Update on the Opioid Epidemic:  Public Health and Addiction Perspectives

Feb 1, 2021, 00:30 AM by Sudheer Potru, DO, Emory School of Medicine

While much of the discussion pertaining to the opioid epidemic in the anesthesia/pain communities surrounds reducing opioid exposure or new drug or interventional targets for the treatment of pain, it is worthwhile to view the epidemic through the lenses of both public health and that of the addiction medicine practitioner.

Public Health

While opioid use disorder (OUD) is not the second or even third most common substance use disorder (SUD), (alcohol use disorder makes up about 80% of SUDs nationally), the primary and unique issue with opioids is their potential for lethality.
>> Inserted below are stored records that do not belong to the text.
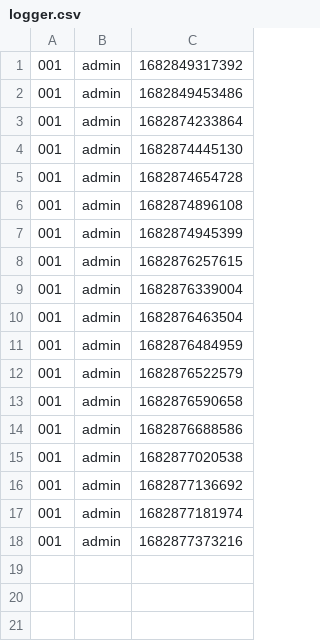
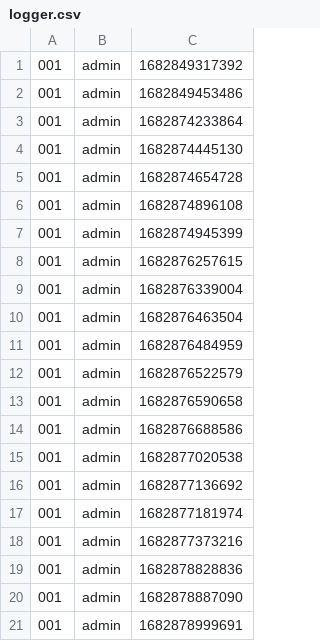
Before and after one commit to vbeeharry/uhv_COSC6342_iSMS, a CSV file: jar/logger.csv, drawn as a sheet.

```diff
--- a/jar/logger.csv
+++ b/jar/logger.csv
@@ -18 +18,4 @@
 001,admin,1682877373216
+001,admin,1682878828836
+001,admin,1682878887090
+001,admin,1682878999691
```
Also changed, not shown: 4 other files.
With the recent addition of fentanyl and its more potent derivatives to both illicit heroin and what appear to be prescription medications purchased from non-medical sources, a rising number of deaths have been reported.1 While legal bodies, including the Drug Enforcement Agency (DEA), continue to crack down on illicit drug dealing, the number of sources in East Asia and other areas continue to present a challenge.2

Any epidemic is by definition a public health crisis. Drug overdose rates in America progressively increased from 1999-2017 before dipping slightly in 2018 but increased again in 2019. This past year, nearly 71,000 Americans died from a drug overdose with more than 50,000 involving opioids and 36,500 involving synthetic opioids, a 4.6% increase from 2018.3 Worse yet, the first four months of 2020 have seen a dramatic rise in overdoses and overdose deaths compared to 2019. Drug overdoses were up 40% from May 2019 to May 2020 likely secondary to decreased employment, increased stress, and increased isolation among Americans due to the COVID-19 pandemic.4 There have also been increasing levels of multiple psychiatric problems including depression, anxiety, and post-traumatic stress disorder.5 With no clear end to the pandemic in sight, all of these numbers are, unfortunately, likely to further escalate.

Be empathetic. Many of these patients have dealt with SUDs for extended periods and are terrified of withdrawal, pain, or relapse.

Increased emphasis and awareness of the epidemic from the public health standpoint has brought controlled substance prescribing into focus. Prescription drug monitoring programs and increased awareness among prescribers has resulted in a substantial decrease in opioid prescribing since its peak nearly ten years ago.6 This significant prescribing reduction has led to less pills in circulation, decreasing rates of diversion, and diminished overall access to use of opioids for non-medical purposes.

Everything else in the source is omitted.